The Lost City of Z
*** ½ out of 5 | 141 min. | PG-13
He was a real-life Indiana Jones. Literally. The Harrison Ford movie character was based on British explorer Percy Fawcett, a cartographer and archaeologist obsessed with the idea that remnants of a lost civilization were hidden in the Amazonian jungles. Fawcett disappeared in those jungles in 1925 on the last of many expeditions to prove his theory. What became of him remains a mystery.
Why isn’t Fawcett as well known as Ernest Shackleton or Amelia Earhart? His adventures in the early 20th century captured the public’s imagination in Europe and the United States, who followed via newspaper dispatches from the jungle. Yet somehow we’ve all but forgotten him. This is as mysterious as his disappearance.
The Lost City of Z remedies that. This isn’t an action movie but an adventure of the intellect and heart; it’s less about the science of mapmaking and the unraveling of forgotten history than about what drove the mapmaker and historian.
The talented filmmaker James Gray, who based his script on journalist David Grann’s 2009 book about Fawcett, retains his focus on character over plot, on the journey rather than the destination. It’s this weighty centering of storytelling that gives Z a genuine feel of freshness, import, and discovery.
It’s a teeny shame that Charlie Hunnam is a bit blah as Fawcett. There are a few riveting moments when he sells Fawcett’s passion, as when he returns to London from a Royal Geographic Society mission to map the border between Bolivia and Brazil, on fire with the conviction that the “green desert” of Amazonia was once home to a grand civilization that long predates the British empire.
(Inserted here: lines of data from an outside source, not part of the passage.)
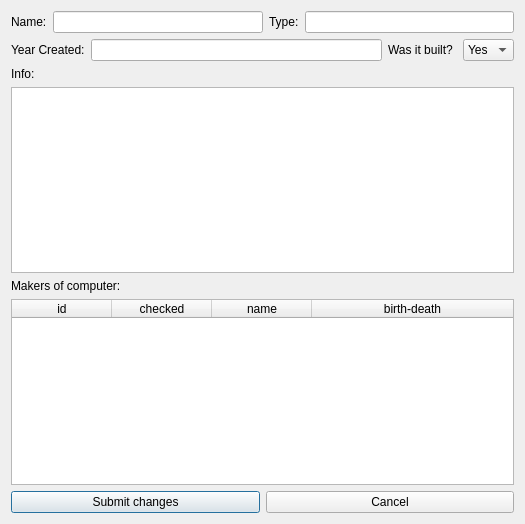
Before: the Qt Designer form UI/editcomputers.ui in valdimarHR/hisCompRepo, drawn with Qt 5.
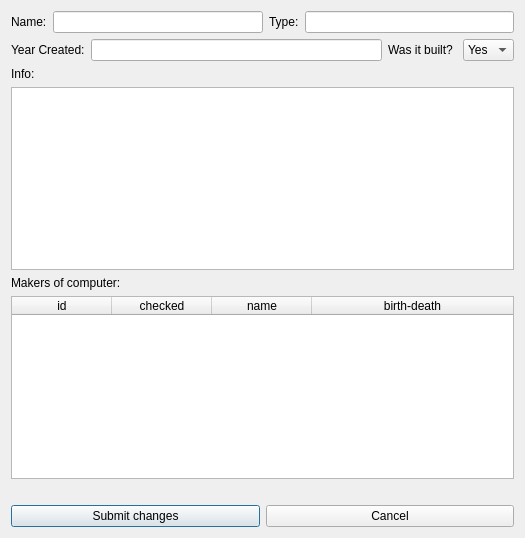
After: the same form once the commit is applied. Icons and pictures are not drawn.

Commit message: búin að bæta við error label í edit computer

```diff
--- a/UI/editcomputers.ui
+++ b/UI/editcomputers.ui
@@ -7,7 +7,7 @@
     <x>0</x>
     <y>0</y>
     <width>525</width>
-    <height>524</height>
+    <height>538</height>
    </rect>
   </property>
   <property name="windowTitle">
@@ -143,6 +143,13 @@
      </column>
     </widget>
    </item>
+   <item>
+    <widget class="QLabel" name="labelComputerEditError">
+     <property name="text">
+      <string/>
+     </property>
+    </widget>
+   </item>
    <item>
     <layout class="QHBoxLayout" name="horizontalLayout_2">
      <item>
```
Left out of the diff: 2 changed lines with no effect on the pictures. The commit also changes 2 other files.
The Society members are appalled that he considers the “savages” he met in the jungle to be equals of white men capable of such a culture. In a speech to the Society he rages at their bigotry in a scene that made me whisper “wow” at Hunnam’s fierceness. But such moments are too few. Often, Robert Pattinson as Fawcett’s aide-de-camp creates a much stronger presence by just sitting quietly in the background.
Also noteworthy is the passion of Sienna Miller as Fawcett’s wife, Nina, who keeps getting left behind to raise their children when he goes off for years to South America. She would like to go with him, but he insists the jungle is no place for a woman. The film notices it’s not a place for all men, either.
As her husband heads off on what would be his final adventure, a tiny reverie sees her imagining herself walking into the jungle too.
Tender moments of visual poetry like these fuel The Lost City of Z’s undeniable power: of the dangerous beauty of the Amazon, the lure of the unknown, the draw of new friendships, which Fawcett constantly forges with those “savages.” Gray manages to make the exotic feel everyday. Perhaps that’s the best tribute to Fawcett here: that extraordinary new worlds and peoples become familiar to him and to us.